4. Keep checking the turkey as it's cooking. It will take 3–4 hours for a 13 pound turkey if you keep the fires low and only add a few briquettes at a time. About every 30 minutes, I added 7 briquettes to each side. After 2 hours, start checking the temperature of the turkey. If it's cooking too fast, shut the vents down even more. If it's cooking too slowly, add more briquettes and open the vents a little. Once the turkey reaches 165 degrees F, remove it from the grill. Allow it to rest for 45 minutes before eating.
Begin thawing the turkey in the refrigerator 3 days before cooking. The fridge is the safest place and way to thaw a turkey.

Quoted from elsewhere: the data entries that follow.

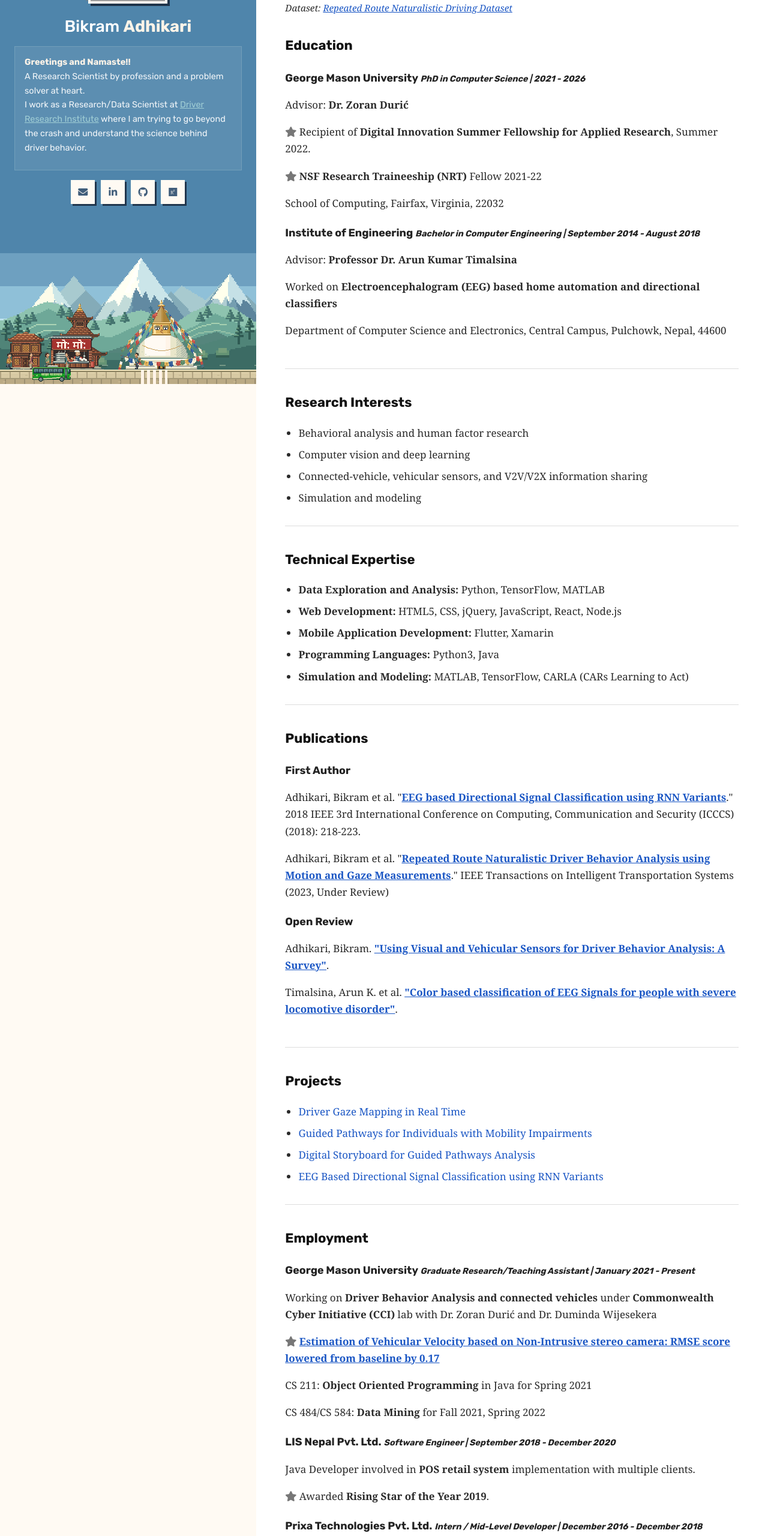
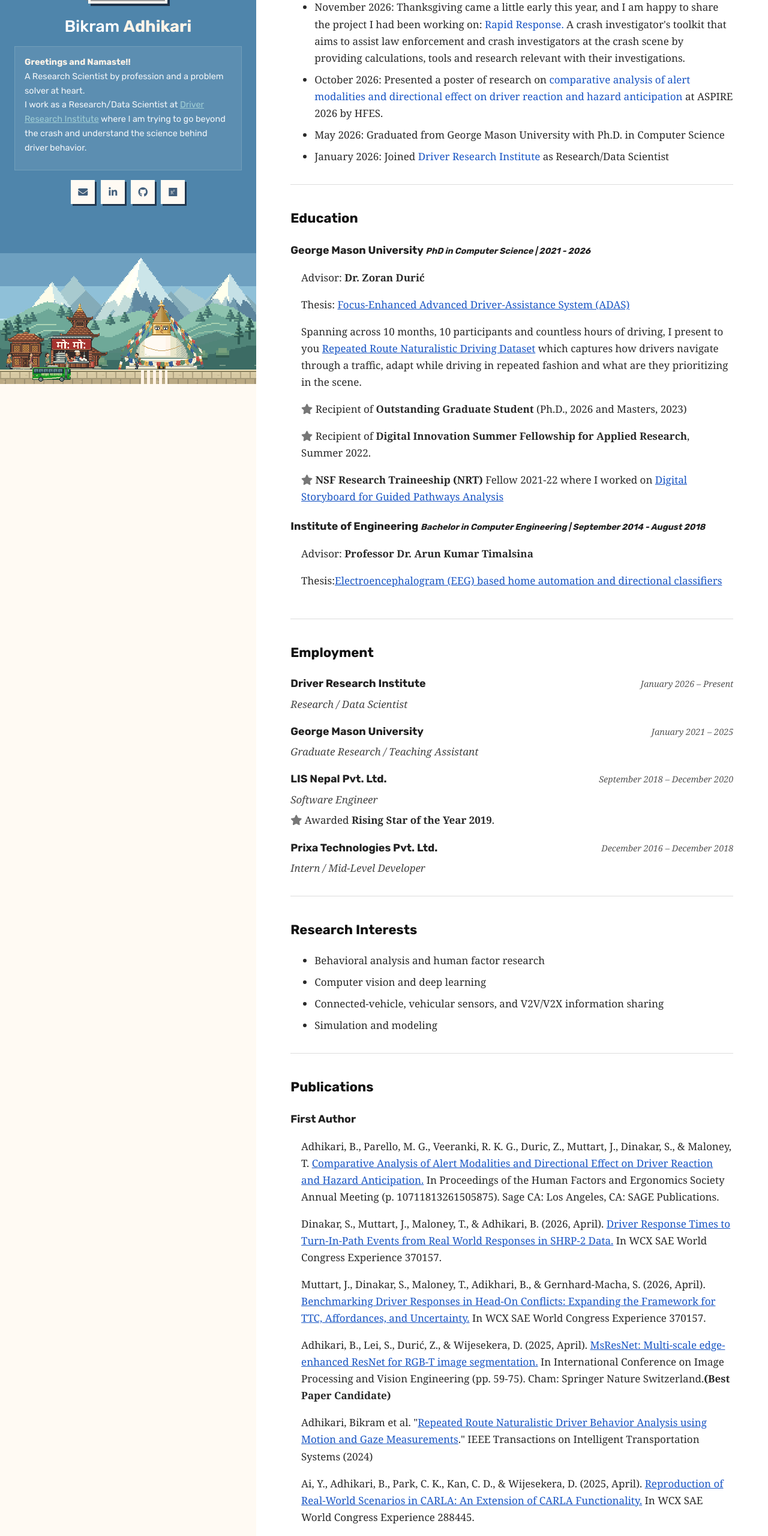
Before and after one commit to bikram11/bikram11.github.io, a plain HTML site: page dist/index.html in a window 1280 px wide. Shown: the part 160-2720 px from the top of the page at 60% size. Drawn offline with nearby package versions, Linux system fonts and the light colour scheme; grey boxes are pictures that could not be loaded; animation ran at ten frames a second.

Commit message:
updated text

```diff
--- a/dist/index.html
+++ b/dist/index.html
@@ -233,30 +233,78 @@ class="social-buttons__button social-button social-button--twitter" aria-label="
 <div class="topnav" id="myTopnav">
 <a href="#News">Updates</a>
 <a href="#education">Education</a>
+<a href="#employment">Employment</a>
 <a href="#publications">Publications</a>
 <a href="#project">Projects</a>
 <a href="#awards">Awards</a>
-<a href="#employment">Employment</a>
+<a href="javascript:void(0);" class="icon" aria-label="Toggle navigation menu" onclick="myFunction()"><i class="fa fa-bars" aria-hidden="true"></i></a>
 </div>
 <div class="inner">
 <div class="resume-sheet">
-<p class="dataset-note">Analysis Tool:<a href="https://apps.apple.com/us/app/rapid-response-by-dri/id6772282708">Rapid Response.</a> A crash investigator's toolkit</p>
-<p class="dataset-note">Dataset: <a href="https://bikram11.github.io/Website_R2ND2/">Repeated Route
-Naturalistic Driving Dataset</a></p>
+  <section id="News">
+    <h1>Life Updates</h1>
+    <ul class="plain-list">
+      <li>November 2026: Thanksgiving came a little early this year, and I am happy to share the project I had been working on: <a href="https://apps.apple.com/us/app/rapid-response-by-dri/id6772282708">Rapid Response.</a> A crash investigator's toolkit that aims to assist law enforcement and crash investigators at the crash scene by providing calculations, tools and research relevant with their investigations.</li>
+      <li>October 2026: Presented a poster of research on <a href="https://journals.sagepub.com/doi/abs/10.1177/10711813261505875">comparative analysis of alert modalities and directional effect on driver reaction and hazard anticipation</a> at ASPIRE 2026 by HFES.</li>
+      <li>May 2026: Graduated from George Mason University with Ph.D. in Computer Science</li>
+      <li>January 2026: Joined <a href="https://www.driverresearchinstitute.com">Driver Research Institute</a> as Research/Data Scientist</li>
+      <!-- <li>May 2025: Joined <a href="https://www.driverresearchinstitute.com">Driver Research Institute</a> as a Research Scientist Intern</li> -->
+      <!-- <li>January 2025: Spanning across 10 months, 10 participants and countless hours of driving, I present to you <a href="https://bikram11.github.io/Website_R2ND2/">Repeated Route -->
+        <!-- Naturalistic Driving Dataset</a> which captures how drivers navigate through a traffic, adapt while driving in repeated fashion and what are they prioritizing in the scene.</li>   -->
+    </ul>
+
+
+  </section>
+
 <section id="education">
 <h1>Education</h1>
 <h3>George Mason University <em style="font-size:0.8em">PhD in Computer Science | 2021 -
 2026</em></h3>
 <p>Advisor: <b>Dr. Zoran Durić</b></p>
+<p>Thesis: <a href="https://drive.google.com/file/d/1kVOLE_vfSf0nCOcUD8A-VnaCdjGYa_t-/view?usp=sharing">Focus-Enhanced Advanced Driver-Assistance System (ADAS)</a></p>
+<p>Spanning across 10 months, 10 participants and countless hours of driving, I present to you <a href="https://bikram11.github.io/Website_R2ND2/">Repeated Route
+        Naturalistic Driving Dataset</a> which captures how drivers navigate through a traffic, adapt while driving in repeated fashion and what are they prioritizing in the scene.</p>
+        <p><span class="fa fa-star checked"></span> Recipient of <b>Outstanding Graduate Student</b> (Ph.D., 2026 and Masters, 2023)</p>
 <p><span class="fa fa-star checked"></span> Recipient of <b>Digital Innovation Summer Fellowship for
 Applied Research</b>, Summer 2022.</p>
-<p><span class="fa fa-star checked"></span> <b>NSF Research Traineeship (NRT)</b> Fellow 2021-22</p>
-<p>School of Computing, Fairfax, Virginia, 22032</p>
+<p><span class="fa fa-star checked"></span> <b>NSF Research Traineeship (NRT)</b> Fellow 2021-22 where I worked on <a href="https://bikram11.github.io/PMS_Digital_Story/" target="_blank" rel="noopener">Digital
+  Storyboard for Guided Pathways Analysis</a></p>
+<!-- <p>School of Computing, Fairfax, Virginia, 22032</p> -->
 <h3>Institute of Engineering <em style="font-size:0.8em">Bachelor in Computer Engineering | September
 2014 - August 2018</em></h3>
 <p>Advisor: <b>Professor Dr. Arun Kumar Timalsina</b></p>
-<p>Worked on <b>Electroencephalogram (EEG) based home automation and directional classifiers</b></p>
-<p>Department of Computer Science and Electronics, Central Campus, Pulchowk, Nepal, 44600</p>
+<p>Thesis:<a href="https://docs.google.com/presentation/d/e/2PACX-1vRHGI_6eHXnrbvsGFYLLinbxHv7reGv0GB49uymq_pNTM_ZwKjOBnl_A9ueMgEuGY4AIa3fiRiDkIr5/embed?start=false&loop=false&delayms=3000"
+  target="_blank" rel="noopener">Electroencephalogram (EEG) based home automation and directional classifiers</a></p>
+</section>
+<section id="employment">
+<h1>Employment</h1>
+<div class="job">
+<div class="job-head"><h3>Driver Research Institute</h3><span class="job-dates">January 2026 – Present</span></div>
+<p class="job-title">Research / Data Scientist</p>
+</div>
+<div class="job">
+<div class="job-head"><h3>George Mason University</h3><span class="job-dates">January 2021 – 2025</span></div>
+<p class="job-title">Graduate Research / Teaching Assistant</p>
+<!-- <p>Working on <b>Driver Behavior Analysis and connected vehicles</b> under <b>Commonwealth Cyber
+Initiative (CCI)</b> lab with Dr. Zoran Durić and Dr. Duminda Wijesekera</p>
+<p><span class="fa fa-star checked"></span> <a
+href="https://gmuedu-my.sharepoint.com/:b:/g/personal/badhika5_gmu_edu/ETvR9zJukIhBhZO9WAih4ZYBl7DUlteSuEk5z3oqfvBoyg?e=eOpak8"><b>Estimation
+of Vehicular Velocity based on Non-Intrusive stereo camera: RMSE score lowered from baseline by
+0.17</b></a></p> -->
+</div>
+<div class="job">
+<div class="job-head"><h3>LIS Nepal Pvt. Ltd.</h3><span class="job-dates">September 2018 – December 2020</span></div>
+<p class="job-title">Software Engineer</p>
+<!-- <p>Java Developer involved in <b>POS retail system</b> implementation with multiple clients.</p> -->
+<p><span class="fa fa-star checked"></span> Awarded <b>Rising Star of the Year 2019</b>.</p>
+</div>
+<div class="job">
+<div class="job-head"><h3>Prixa Technologies Pvt. Ltd.</h3><span class="job-dates">December 2016 – December 2018</span></div>
+<p class="job-title">Intern / Mid-Level Developer</p>
+<!-- <p>Worked on <b>Django and Xamarin</b> based cross-platform Android projects.</p>
+<p>Shankhar Pokhrel: Android application established as the <b>first Province (State)</b> support
+application in Nepal.</p> -->
+</div>
 </section>
 <section id="research">
 <h1>Research Interests</h1>
@@ -267,7 +315,7 @@ Applied Research</b>, Summer 2022.</p>
 <li>Simulation and modeling</li>
 </ul>
 </section>
-<section id="technical">
+<!-- <section id="technical">
 <h1>Technical Expertise</h1>
 <ul class="plain-list">
 <li><b>Data Exploration and Analysis:</b> Python, TensorFlow, MATLAB</li>
@@ -276,23 +324,30 @@ Applied Research</b>, Summer 2022.</p>
 <li><b>Programming Languages:</b> Python3, Java</li>
 <li><b>Simulation and Modeling:</b> MATLAB, TensorFlow, CARLA (CARs Learning to Act)</li>
 </ul>
-</section>
+</section> -->
 <section id="publications">
 <h1>Publications</h1>
 <h3>First Author</h3>
-<p>Adhikari, Bikram et al. "<b><a href="https://ieeexplore.ieee.org/document/8586823">EEG based
-Directional Signal Classification using RNN Variants</a></b>." 2018 IEEE 3rd International
+<p>Adhikari, B., Parello, M. G., Veeranki, R. K. G., Duric, Z., Muttart, J., Dinakar, S., & Maloney, T. <a href="https://journals.sagepub.com/doi/full/10.1177/10711813261505875">Comparative Analysis of Alert Modalities and Directional Effect on Driver Reaction and Hazard Anticipation.</a> In Proceedings of the Human Factors and Ergonomics Society Annual Meeting (p. 10711813261505875). Sage CA: Los Angeles, CA: SAGE Publications.</p>
+<p>Dinakar, S., Muttart, J., Maloney, T., & Adhikari, B. (2026, April). <a href="https://saemobilus.sae.org/papers/driver-response-times-turn-path-events-real-world-responses-shrp-2-data-2026-01-0545">Driver Response Times to Turn-In-Path Events from Real World Responses in SHRP-2 Data.</a> In WCX SAE World Congress Experience 370157.</p>
+<p>Muttart, J., Dinakar, S., Maloney, T., Adikhari, B., & Gernhard-Macha, S. (2026, April). <a href="https://saemobilus.sae.org/papers/benchmarking-driver-responses-head-conflicts-expanding-framework-ttc-affordances-uncertainty-2026-01-0534">Benchmarking Driver Responses in Head-On Conflicts: Expanding the Framework for TTC, Affordances, and Uncertainty.</a> In WCX SAE World Congress Experience 370157.</p>
+<p>Adhikari, B., Lei, S., Durić, Z., & Wijesekera, D. (2025, April). <a href="https://link.springer.com/chapter/10.1007/978-3-032-01169-5_4">MsResNet: Multi-scale edge-enhanced ResNet for RGB-T image segmentation.</a> In International Conference on Image Processing and Vision Engineering (pp. 59-75). Cham: Springer Nature Switzerland.<b>(Best Paper Candidate)</b></p>
+<p>Adhikari, Bikram et al. "<a href="https://bikram11.github.io/Website_R2ND2/">Repeated Route
+  Naturalistic Driver Behavior Analysis using Motion and Gaze Measurements</a>." IEEE
+  Transactions on Intelligent Transportation Systems (2024)</p>
+<p>Ai, Y., Adhikari, B., Park, C. K., Kan, C. D., & Wijesekera, D. (2025, April). <a href="https://saemobilus.sae.org/papers/reproduction-real-world-scenarios-carla-extension-carla-functionality-2025-01-8059">Reproduction of Real-World Scenarios in CARLA: An Extension of CARLA Functionality.</a> In WCX SAE World Congress Experience 288445.</p>
+<p>Adhikari, B., Durić, Z., Wijesekera, D., & Yu, B. (2024, June). <a href="https://ieeexplore.ieee.org/abstract/document/10588683">Comparative study of attention among drivers with varying driving experience.</a> In 2024 IEEE Intelligent Vehicles Symposium (IV) (pp. 1353-1360). IEEE.</p>
+<p>Adhikari, Bikram et al. "<a href="https://ieeexplore.ieee.org/document/8586823">EEG based
+Directional Signal Classification using RNN Variants</a>." 2018 IEEE 3rd International
 Conference on Computing, Communication and Security (ICCCS) (2018): 218-223.</p>
-<p>Adhikari, Bikram et al. "<b><a href="https://bikram11.github.io/Website_R2ND2/">Repeated Route
-Naturalistic Driver Behavior Analysis using Motion and Gaze Measurements</a></b>." IEEE
-Transactions on Intelligent Transportation Systems (2023, Under Review)</p>
+
 <h3>Open Review</h3>
-<p>Adhikari, Bikram. <b><a href="https://arxiv.org/abs/2308.13406">"Using Visual and Vehicular Sensors
-for Driver Behavior Analysis: A Survey"</a></b>.</p>
-<p>Timalsina, Arun K. et al. <b><a href="https://arxiv.org/abs/2304.11068">"Color based classification of
-EEG Signals for people with severe locomotive disorder"</a></b>.</p>
+<p>Adhikari, Bikram. <a href="https://arxiv.org/abs/2308.13406">"Using Visual and Vehicular Sensors
+for Driver Behavior Analysis: A Survey"</a>.</p>
+<p>Timalsina, Arun K. et al.<a href="https://arxiv.org/abs/2304.11068">"Color based classification of
+EEG Signals for people with severe locomotive disorder"</a>.</p>
 </section>
-<section id="project">
+<!-- <section id="project">
 <h1>Projects</h1>
 <ul class="plain-list">
 <li><a
@@ -308,29 +363,7 @@ href="https://docs.google.com/presentation/d/e/2PACX-1vRHGI_6eHXnrbvsGFYLLinbxHv
 target="_blank" rel="noopener">EEG Based Directional Signal Classification using RNN Variants</a>
 </li>
 </ul>
-</section>
-<section id="employment">
-<h1>Employment</h1>
-<h3>George Mason University <em style="font-size:0.8em">Graduate Research/Teaching Assistant | January
-2021 - Present</em></h3>
-<p>Working on <b>Driver Behavior Analysis and connected vehicles</b> under <b>Commonwealth Cyber
-Initiative (CCI)</b> lab with Dr. Zoran Durić and Dr. Duminda Wijesekera</p>
-<p><span class="fa fa-star checked"></span> <a
-href="https://gmuedu-my.sharepoint.com/:b:/g/personal/badhika5_gmu_edu/ETvR9zJukIhBhZO9WAih4ZYBl7DUlteSuEk5z3oqfvBoyg?e=eOpak8"><b>Estimation
-of Vehicular Velocity based on Non-Intrusive stereo camera: RMSE score lowered from baseline by
-0.17</b></a></p>
-<p>CS 211: <b>Object Oriented Programming</b> in Java for Spring 2021</p>
-<p>CS 484/CS 584: <b>Data Mining</b> for Fall 2021, Spring 2022</p>
-<h3>LIS Nepal Pvt. Ltd. <em style="font-size:0.8em">Software Engineer | September 2018 - December
-2020</em></h3>
-<p>Java Developer involved in <b>POS retail system</b> implementation with multiple clients.</p>
-<p><span class="fa fa-star checked"></span> Awarded <b>Rising Star of the Year 2019</b>.</p>
-<h3>Prixa Technologies Pvt. Ltd. <em style="font-size:0.8em">Intern / Mid-Level Developer | December
-2016 - December 2018</em></h3>
-<p>Worked on <b>Django and Xamarin</b> based cross-platform Android projects.</p>
-<p>Shankhar Pokhrel: Android application established as the <b>first Province (State)</b> support
-application in Nepal.</p>
-</section>
+</section> -->
 <section id="awards">
 <h1>Achievements and Awards</h1>
 <p><span class="fa fa-star checked"></span> Won Second Prize in <b>Virginia Datathon</b> organized by
@@ -346,7 +379,7 @@ by Institute of Engineering Pashimanchal Campus in collaboration with Genese Inf
 <p><span class="fa fa-star checked"></span> <b>Hack a Week by Locus 2017</b> Category winner for Fun and
 Entertainment with an Android game "Let's count"</p>
 </section>
-<section>
+<!-- <section>
 <h1 id="references">References</h1>
 <p>Dr. Zoran Duric | <em>George Mason University — Associate Professor (Primary Advisor)</em></p>
 <div class="social-buttons">
@@ -385,7 +418,7 @@ class="social-buttons__button social-button social-button--linkedin" aria-label=
 <i class="fab fa-linkedin-in"></i>
 </a>
 </div>
-</section>
+</section> -->
 </div>
 </div>
 <div class="scene scene--footer" aria-hidden="true">
```
Also changed, not shown: dist/nepal-8bit.css.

Brine the turkey the day before you grill it to ensure that it stays juicy and delicious.
Don't stuff the turkey with anything, because the inside will stay raw for hours and hours. Even if the turkey was on fire.
If you like smoky flavors, add mesquite or hickory chips to the grill, or buy charcoal briquettes with chips in them. They work very well.
The more closed the vents, the smokier the turkey will become. This is because you will be smoldering the fire and creating more smoke. Be careful you don't put the fire out by closing the vents too much.
Keep checking the fire and the internal temperature as you grill about every 30 minutes.
Let the turkey rest for 45 minutes before you carve it.